The gopīs give a perfect example of how one can execute Kṛṣṇa consciousness even while performing various types of material engagements. By constantly being absorbed in the thought of Kṛṣṇa, one cannot be affected by the contamination of material activities. The gopīs, therefore, are perfectly in trance, samādhi, the highest perfectional stage of mystic power. In the Bhagavad-gītā, it is confirmed that one who is constantly thinking of Kṛṣṇa is a first-class yogī among all kinds of yogīs. “My dear friends,” one lady told another, “we must accept the activities of the gopīs to be the highest form of piety; otherwise, how could they have achieved the opportunity of seeing Kṛṣṇa both morning and evening—in the morning when He goes to the pasturing ground with His cows and cowherd boyfriends, and in the evening when He returns with them, playing on His flute and smiling very brilliantly?”

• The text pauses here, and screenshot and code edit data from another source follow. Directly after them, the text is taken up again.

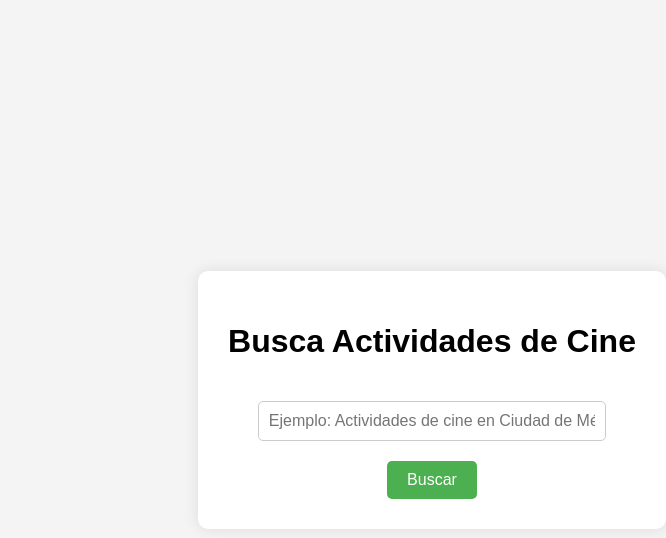
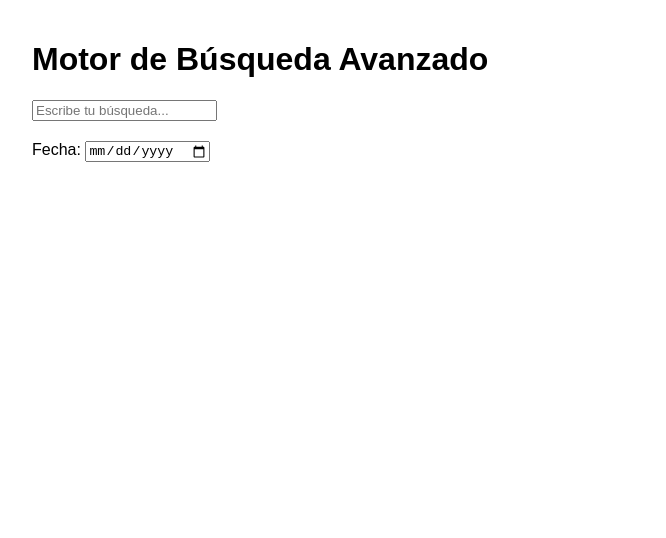
Before and after one commit to Tylerpro09/botpala.github.io, a plain HTML site: page index.html in a window 1280 px wide. Shown: the whole page, without its empty margins (208-874 px from the left). Drawn offline with Linux system fonts and the light colour scheme.

Commit message:
commit init
commit init

```diff
--- a/index.html
+++ b/index.html
@@ -3,58 +3,52 @@
 <head>
     <meta charset="UTF-8">
     <meta name="viewport" content="width=device-width, initial-scale=1.0">
-    <title>Motor de Búsqueda de Cine</title>
+    <title>Motor de Búsqueda Avanzado</title>
     <style>
         body {
             font-family: Arial, sans-serif;
-            background-color: #f4f4f4;
-            margin: 0;
-            padding: 0;
-            display: flex;
-            justify-content: center;
-            align-items: center;
-            height: 100vh;
+            padding: 20px;
+            max-width: 800px;
+            margin: 0 auto;
         }
-        .search-container {
-            text-align: center;
-            background-color: white;
-            padding: 30px;
-            border-radius: 10px;
-            box-shadow: 0px 0px 15px rgba(0, 0, 0, 0.1);
+        .search-box {
+            margin-bottom: 20px;
         }
-        input[type="text"] {
-            width: 80%;
-            padding: 10px;
-            margin-top: 20px;
+        .filters {
             margin-bottom: 20px;
-            border-radius: 5px;
-            border: 1px solid #ccc;
-            font-size: 16px;
         }
-        input[type="submit"] {
-            background-color: #4CAF50;
-            color: white;
-            padding: 10px 20px;
-            border: none;
-            border-radius: 5px;
-            cursor: pointer;
-            font-size: 16px;
+        .result {
+            margin-bottom: 15px;
         }
-        input[type="submit"]:hover {
-            background-color: #45a049;
+        .result-title {
+            font-weight: bold;
+            color: #1a0dab;
+        }
+        .result-url {
+            color: #006621;
+            font-size: 12px;
+        }
+        #pagination button {
+            margin: 5px;
+            padding: 5px 10px;
         }
     </style>
 </head>
 <body>
+    <h1>Motor de Búsqueda Avanzado</h1>
 
-<div class="search-container">
-    <h1>Busca Actividades de Cine</h1>
-    <form action="https://www.google.com/search" method="get">
-        <input type="text" name="q" placeholder="Ejemplo: Actividades de cine en Ciudad de México" required>
-        <input type="hidden" name="hl" value="es">
-        <input type="submit" value="Buscar">
-    </form>
-</div>
+    <div class="search-box">
+        <input type="text" id="searchInput" placeholder="Escribe tu búsqueda..." onkeyup="search()">
+    </div>
 
+    <div class="filters">
+        <label for="filter-date">Fecha:</label>
+        <input type="date" id="filter-date" onchange="search()">
+    </div>
+
+    <div id="results"></div>
+    <div id="pagination"></div>
+
+    <script src="search.js"></script>
 </body>
 </html>
```
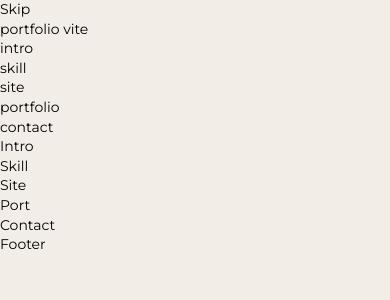
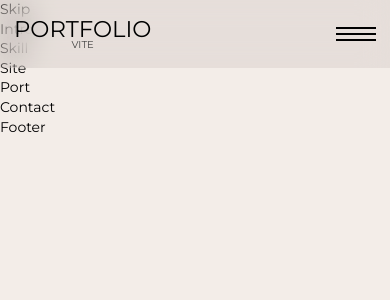
Before and after one commit to alliejj99/port2024-next, a Next.js app: page / in a window 390 px wide. Shown: the top 300 px of the page. Built offline with nearby package versions, Linux system fonts and the light colour scheme; a small style sheet from the web is missing; a web font is replaced by a local one.

Commit message:
헤더영역: 헤더 디자인 작업

```diff
--- a/src/assets/scss/section/_header.scss
+++ b/src/assets/scss/section/_header.scss
@@ -0,0 +1,132 @@
+#header {
+  @include position-fixed;
+  z-index: 10000;
+}
+
+.header__inner {
+  @include flex-between;
+  padding: 1rem;
+  background: rgba(116, 99, 99, 0.1);
+  backdrop-filter: blur(15px);
+
+  .header__logo {
+    font-size: 1.625rem;
+    text-align: center;
+    text-transform: uppercase;
+    line-height: 1;
+
+    em {
+      display: block;
+      font-size: 10px;
+      color: var(--black200);
+    }
+  }
+
+  .header__nav {
+    li {
+      display: inline-block;
+
+      a {
+        text-transform: uppercase;
+        font-size: 14px;
+        padding: 14px;
+        position: relative;
+
+        &::before {
+          content: "";
+          width: calc(100% - 28px);
+          height: 1px;
+          background-color: var(--black);
+          position: absolute;
+          left: 14px;
+          bottom: 10px;
+          transform: scaleX(0);
+          transition: all 0.3s;
+        }
+
+        &:hover::before {
+          transform: scaleX(1);
+        }
+      }
+    }
+
+    @media (max-width: 800px) {
+      display: none;
+
+      &.show {
+        display: block;
+
+        ul {
+          display: block;
+          position: absolute;
+          right: 0;
+          top: 68px;
+          background: rgba(116, 99, 99, 0.1);
+          backdrop-filter: blur(15px);
+          z-index: 10000;
+
+          li {
+            display: block;
+            text-align: right;
+
+            a {
+              display: inline-block;
+              padding: 10px;
+            }
+          }
+        }
+      }
+
+      &.show+.header__nav__mobile span::before {
+        width: 20px;
+      }
+
+      &.show+.header__nav__mobile span::after {
+        width: 20px;
+      }
+    }
+  }
+
+  .header__nav__mobile {
+    width: 40px;
+    height: 40px;
+    @include flex-center;
+    cursor: pointer;
+    display: none;
+
+    span {
+      display: block;
+      width: 40px;
+      height: 2px;
+      background-color: var(--black);
+      position: relative;
+      margin-top: 19px;
+
+      &::before {
+        content: "";
+        width: 40px;
+        height: 2px;
+        background-color: var(--black);
+        position: absolute;
+        right: 0;
+        top: 6px;
+        transition: width 0.3s;
+      }
+
+      &::after {
+        content: "";
+        width: 40px;
+        height: 2px;
+        background-color: var(--black);
+        position: absolute;
+        left: 0;
+        bottom: 6px;
+        transition: width 0.3s;
+      }
+    }
+
+    @media (max-width: 800px) {
+      display: block;
+    }
+  }
+}
```
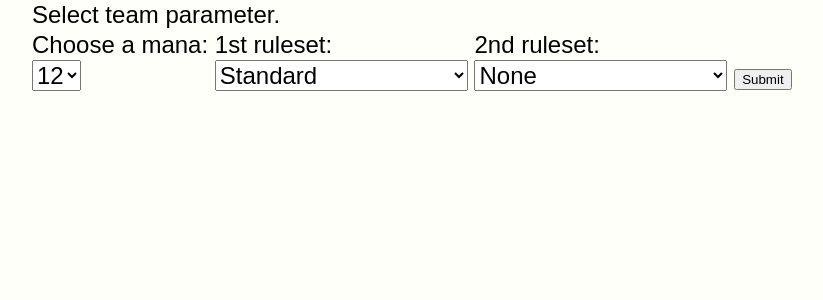
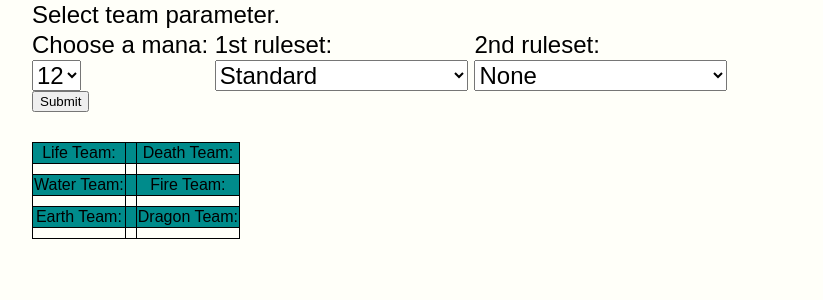
Before and after one commit to royruzaini/Splinterlands_Teams_Guide, a Django app: page / in a window 1280 px wide. Shown: the part 128-428 px from the top of the page, without its empty margins (48-871 px from the left). Run offline with Django 4.2, Linux system fonts and the light colour scheme; lists and menus that the app fills with data are empty; parts of the project's set-up code (start-up, migrations or seed data) failed here and were passed over; some web fonts are replaced.

Commit message:
refine table in website

```diff
--- a/Home/templates/home.html
+++ b/Home/templates/home.html
@@ -11,13 +11,13 @@
         display: inline-block;
     }
     table {
-        border-spacing: 20em 15em;
+        border-spacing: 1em .5em;
         border: 1px solid orange;
     }
     th {
         width: auto;
         height: auto;
-        padding: 5px;
+        padding: 1px;
         text-align: center;
         border: 1px solid black;
         vertical-align: middle;
@@ -155,16 +155,61 @@
             </select>
     </div>
 </div>
+<br>
 <div>
     <button onclick="Submit()" >Submit</button>
 </div>
 <br><br>
-<div id="teamwhite"></div>
+<!-- <div id="teamwhite"></div>
 <div id="teamblack"></div>
 <div id="teamblue"></div>
 <div id="teamred"></div>
 <div id="teamgreen"></div>
-<div id="teamgold"></div>
+<div id="teamgold"></div> -->
+<table>
+    <tr style="background-color: darkcyan;">
+        <th>Life Team:</th>
+        <th></th>
+        <th>Death Team:</th>
+    </tr>
+    <tr>
+        <td>
+            <div id="teamwhite"></div><br>
+        </td>
+        <td></td>
+        <td>
+            <div id="teamblack"></div>
+        </td>
+    </tr>
+    <tr style="background-color: darkcyan;">
+        <th>Water Team:</th>
+        <th></th>
+        <th>Fire Team:</th>
+    </tr>
+    <tr>
+        <td>
+            <div id="teamblue"></div><br>
+        </td>
+        <td></td>
+        <td>
+            <div id="teamred"></div>
+        </td>
+    </tr>
+    <tr style="background-color: darkcyan;">
+        <th>Earth Team:</th>
+        <th></th>
+        <th>Dragon Team:</th>
+    </tr>
+    <tr>
+        <td>
+            <div id="teamgreen"></div><br>
+        </td>
+        <td></td>
+        <td>
+            <div id="teamgold"></div>
+        </td>
+    </tr>
+</table>
 <script>
     // Make API calls
     function Submit() {
--- a/static/base.css
+++ b/static/base.css
@@ -38,7 +38,7 @@ q:before, q:after {
   content: none;
 }
 table {
-  border-collapse: separate;
+  border-collapse: collapse;
   border-spacing: 50;
 }
 
```
Also changed, not shown: 1 other file.
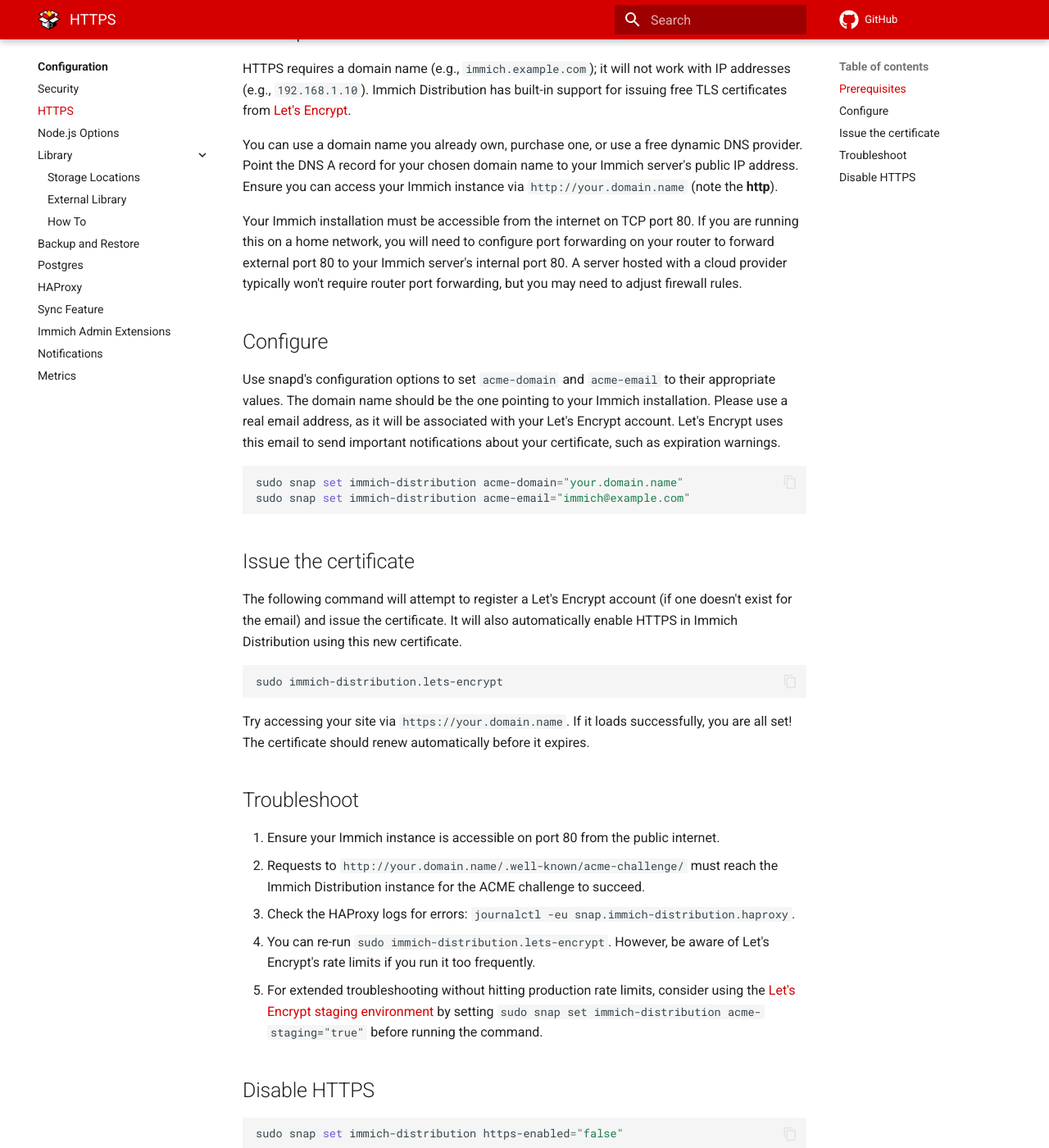
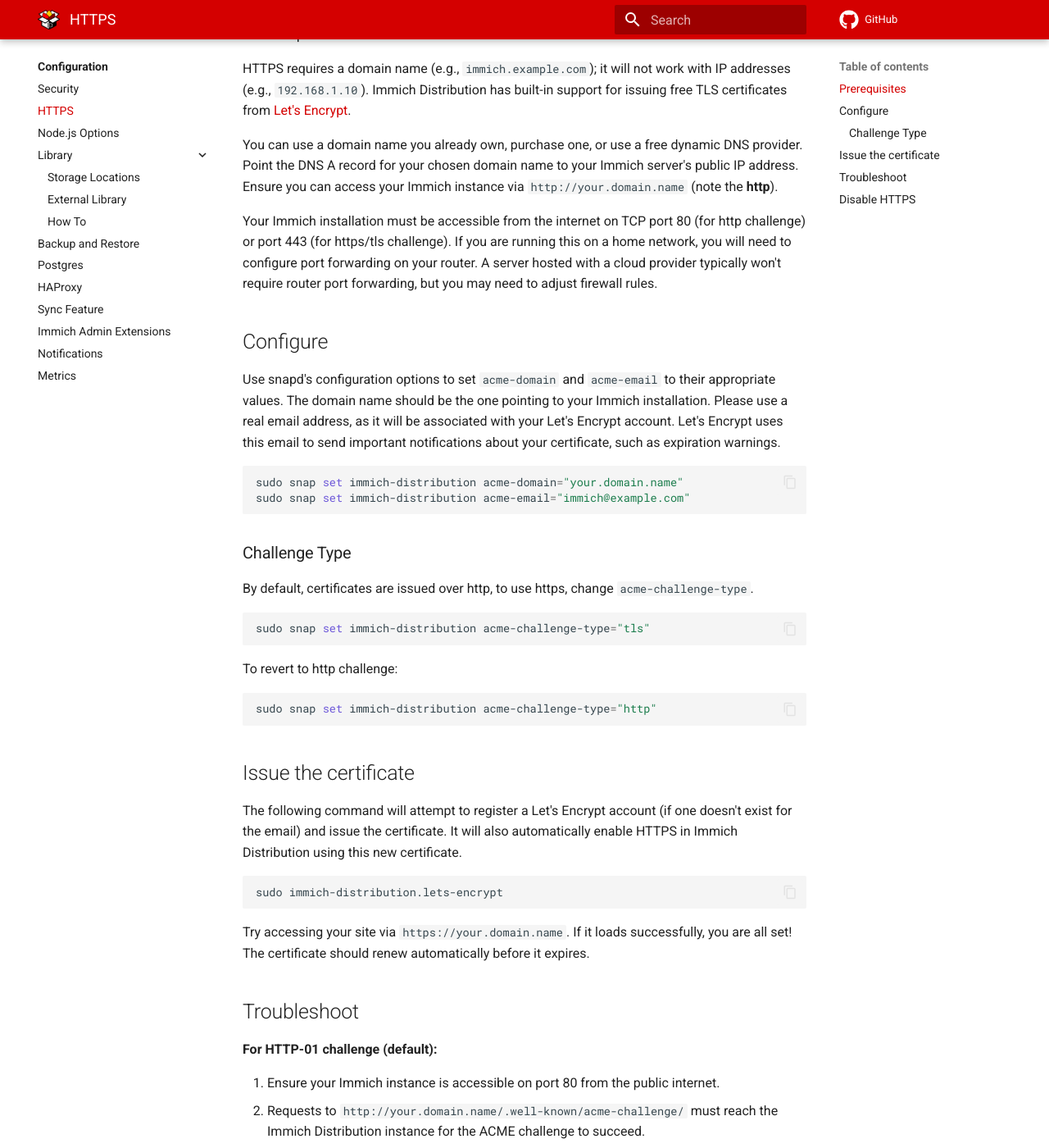
Before and after one commit to nsg/immich-distribution, an MkDocs documentation site: the page built from docs/docs/configuration/https.md, in a window 1280 px wide and 1400 px high, scrolled down 350 px. Shown: the whole window at 82% size. Built offline with MkDocs 1.6.1 and Material for MkDocs 9.7.7, drawn with Linux system fonts in a browser that asks for light colours; comment, search, counter and statistics services are not loaded; some of the changed text lies outside the part shown.

Commit message:
Document challenge type setting

````diff
--- a/docs/docs/configuration/https.md
+++ b/docs/docs/configuration/https.md
@@ -8,7 +8,7 @@
 
 You can use a domain name you already own, purchase one, or use a free dynamic DNS provider. Point the DNS A record for your chosen domain name to your Immich server's public IP address. Ensure you can access your Immich instance via `http://your.domain.name` (note the **http**).
 
-Your Immich installation must be accessible from the internet on TCP port 80. If you are running this on a home network, you will need to configure port forwarding on your router to forward external port 80 to your Immich server's internal port 80. A server hosted with a cloud provider typically won't require router port forwarding, but you may need to adjust firewall rules.
+Your Immich installation must be accessible from the internet on TCP port 80 (for http challenge) or port 443 (for https/tls challenge). If you are running this on a home network, you will need to configure port forwarding on your router. A server hosted with a cloud provider typically won't require router port forwarding, but you may need to adjust firewall rules.
 
 ## Configure
 
@@ -17,6 +17,20 @@
 ```sh
 sudo snap set immich-distribution acme-domain="your.domain.name"
 sudo snap set immich-distribution acme-email="immich@example.com"
+```
+
+### Challenge Type
+
+By default, certificates are issued over http, to use https, change `acme-challenge-type`.
+
+```sh
+sudo snap set immich-distribution acme-challenge-type="tls"
+```
+
+To revert to http challenge:
+
+```sh
+sudo snap set immich-distribution acme-challenge-type="http"
 ```
 
 ## Issue the certificate
@@ -31,8 +45,18 @@
 
 ## Troubleshoot
 
+**For HTTP-01 challenge (default):**
+
 1. Ensure your Immich instance is accessible on port 80 from the public internet.
 2. Requests to `http://your.domain.name/.well-known/acme-challenge/` must reach the Immich Distribution instance for the ACME challenge to succeed.
+
+**For TLS-ALPN-01 challenge:**
+
+1. Ensure your Immich instance is accessible on port 443 from the public internet.
+2. Requests to `https://your.domain.name/.well-known/acme-challenge/` must reach the Immich Distribution instance for the ACME challenge to succeed. No HTTP access required.
+
+**General troubleshooting:**
+
 3. Check the HAProxy logs for errors: `journalctl -eu snap.immich-distribution.haproxy`.
 4. You can re-run `sudo immich-distribution.lets-encrypt`. However, be aware of Let's Encrypt's rate limits if you run it too frequently.
 5. For extended troubleshooting without hitting production rate limits, consider using the [Let's Encrypt staging environment](https://letsencrypt.org/docs/staging-environment/) by setting `sudo snap set immich-distribution acme-staging="true"` before running the command.
````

When Lord Kṛṣṇa, the Supersoul of every living being, understood that the ladies in the assembly were anxious for Him, He decided not to continue wrestling but to kill the wrestlers immediately. The parents of Kṛṣṇa and Balarāma, namely Nanda Mahārāja, Yaśodā, Vasudeva and Devakī, were also very anxious because they did not know the unlimited strength of their children. Lord Balarāma was fighting with the wrestler Muṣṭika in the same way that Kṛṣṇa, the Supreme Personality of Godhead, was fighting and wrestling with Cāṇūra. Lord Kṛṣṇa appeared to be cruel to Cāṇūra, and He immediately struck him thrice with His fist. The great wrestler was jolted, to the astonishment of the audience. Cāṇūra then took his last chance and attacked Kṛṣṇa, just as one hawk swoops upon another. Folding his two hands, he began to strike the chest of Kṛṣṇa, but Lord Kṛṣṇa was not even slightly disturbed, any more than an elephant is when hit by a flower garland. Kṛṣṇa quickly caught the two hands of Cāṇūra and began to wheel him around, and simply by this centrifugal action, Cāṇūra lost his life. Kṛṣṇa then threw him to the ground. Cāṇūra fell just like the flag of Indra, and all his nicely fashioned ornaments were scattered hither and thither.
Muṣṭika also struck Balarāma, and Balarāma returned the stroke with great force. Muṣṭika began to tremble and vomit blood. Distressed, he gave up his vital force and fell down just as a tree falls down in a hurricane. After the two wrestlers were killed, a wrestler named Kūṭa came forward. Lord Balarāma immediately caught him in His left hand and killed him nonchalantly. A wrestler of the name Śala came forward, and Kṛṣṇa immediately cracked his head with a kick. A wrestler named Tośala came forward and was killed in the same way. Thus all the great wrestlers were killed by Kṛṣṇa and Balarāma, and the remaining wrestlers fled from the assembly out of fear for their lives. All the cowherd boyfriends of Kṛṣṇa and Balarāma approached Them and congratulated Them with great pleasure. While trumpets resounded and drums were beaten, the leg bells on the feet of Kṛṣṇa and Balarāma tinkled.
All the people gathered there began to clap in great ecstasy, and no one could estimate the bounds of their pleasure. The brāhmaṇas present began to praise Kṛṣṇa and Balarāma ecstatically. Only Kaṁsa was morose; he neither clapped nor offered benediction to Kṛṣṇa. Kaṁsa resented that the trumpets and drums should be played for Kṛṣṇa’s victory, and he was very sorry that the wrestlers had been killed and had fled the assembly. He therefore immediately ordered the band to stop playing and addressed his men as follows: “I order that these two sons of Vasudeva be immediately driven out of Mathurā. The cowherd boys who have come with Them should be plundered and all their riches taken away. Nanda Mahārāja should immediately be arrested and killed for his cunning behavior, and that rascal Vasudeva should also be killed without delay. Also my father, Ugrasena, who has always supported my enemies against my will, should be killed.”